»»

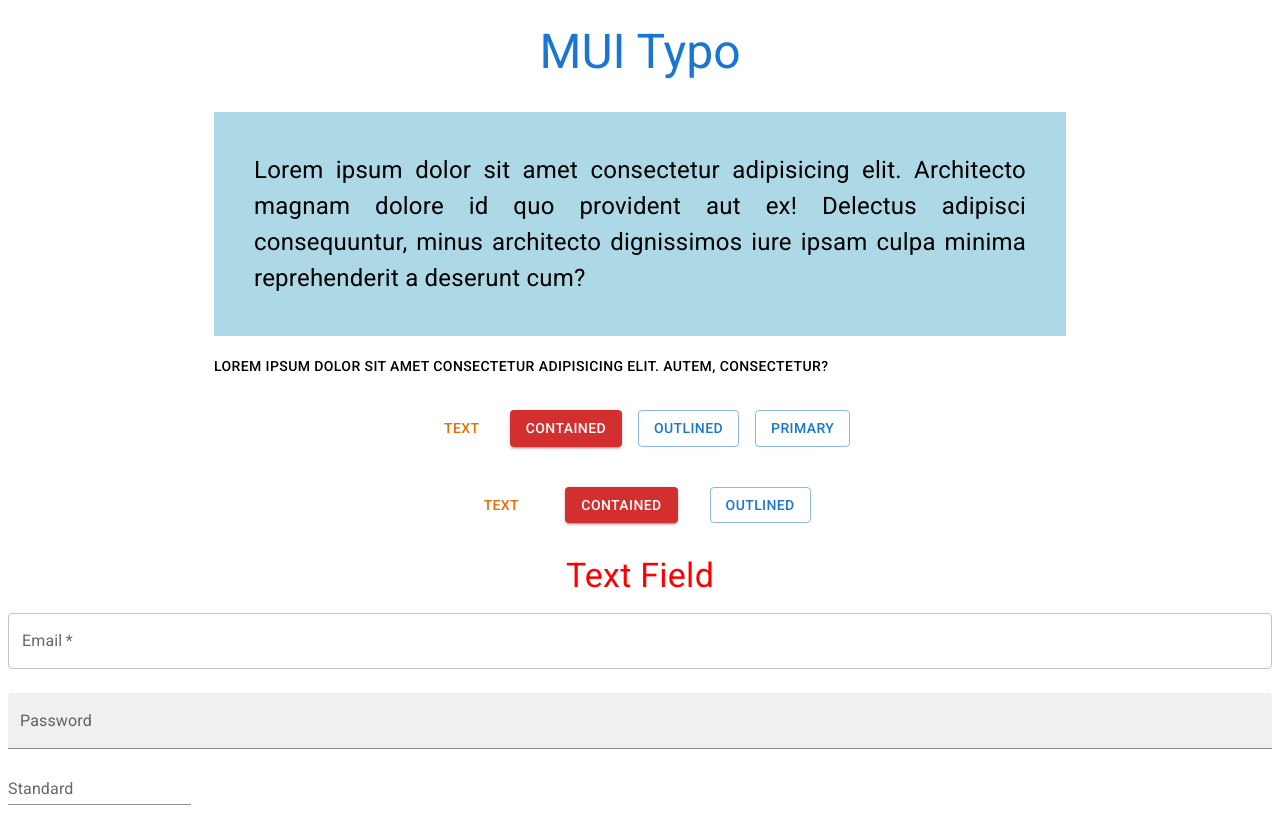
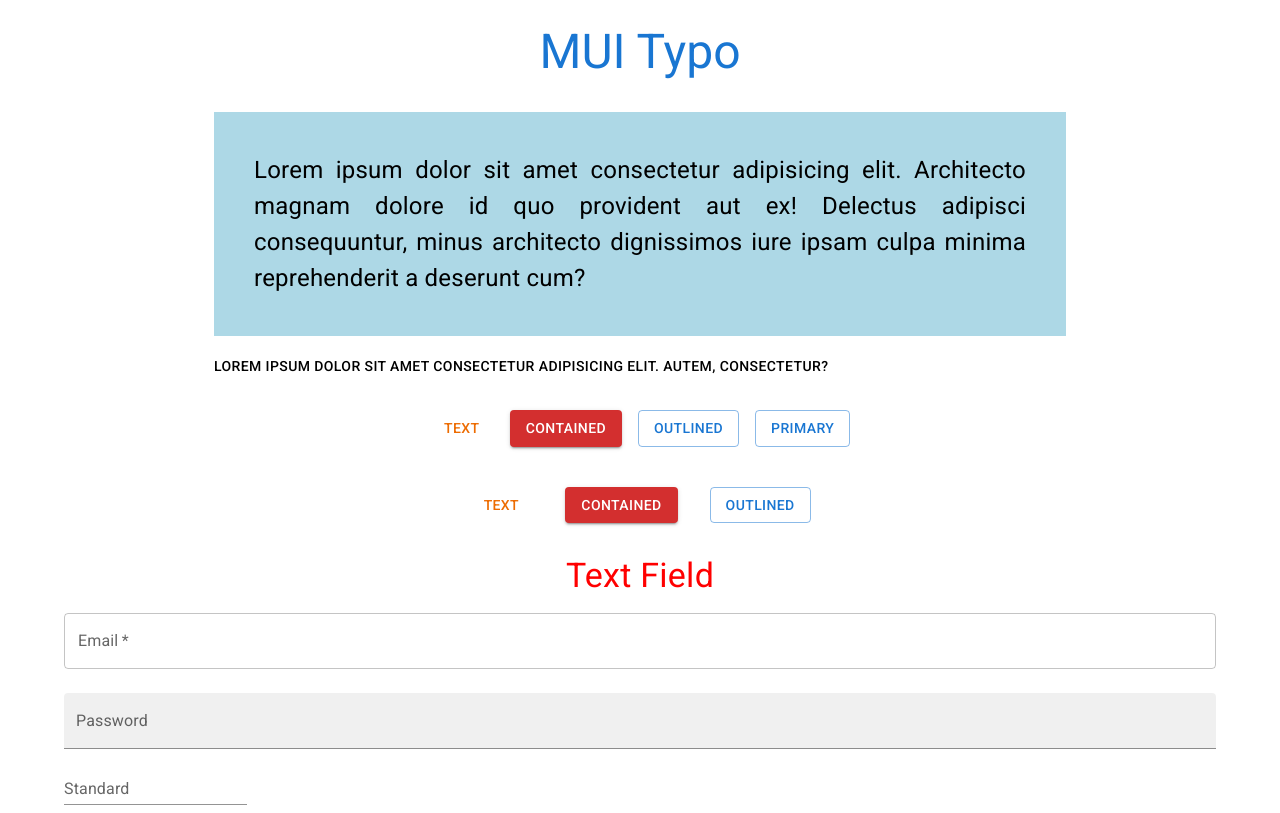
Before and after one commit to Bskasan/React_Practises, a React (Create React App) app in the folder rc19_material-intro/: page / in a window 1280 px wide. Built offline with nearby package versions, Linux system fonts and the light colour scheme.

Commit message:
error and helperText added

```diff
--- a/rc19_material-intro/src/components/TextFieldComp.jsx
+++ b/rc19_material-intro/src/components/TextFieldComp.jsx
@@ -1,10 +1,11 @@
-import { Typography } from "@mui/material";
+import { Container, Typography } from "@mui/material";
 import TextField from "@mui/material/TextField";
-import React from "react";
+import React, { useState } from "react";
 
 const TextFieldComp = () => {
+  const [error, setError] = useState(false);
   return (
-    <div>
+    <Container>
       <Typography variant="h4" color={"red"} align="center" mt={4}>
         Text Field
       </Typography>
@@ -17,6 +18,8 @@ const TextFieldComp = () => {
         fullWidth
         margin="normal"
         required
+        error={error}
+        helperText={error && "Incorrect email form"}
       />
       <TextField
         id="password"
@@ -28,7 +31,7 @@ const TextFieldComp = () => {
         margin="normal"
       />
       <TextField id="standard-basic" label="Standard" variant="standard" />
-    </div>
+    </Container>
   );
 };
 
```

««

* Exercise requirements *
Look for the word "useState" in every line of the listing and copy the lines that have it.

* Task answer *
+import React, { useState } from "react";
+  const [error, setError] = useState(false);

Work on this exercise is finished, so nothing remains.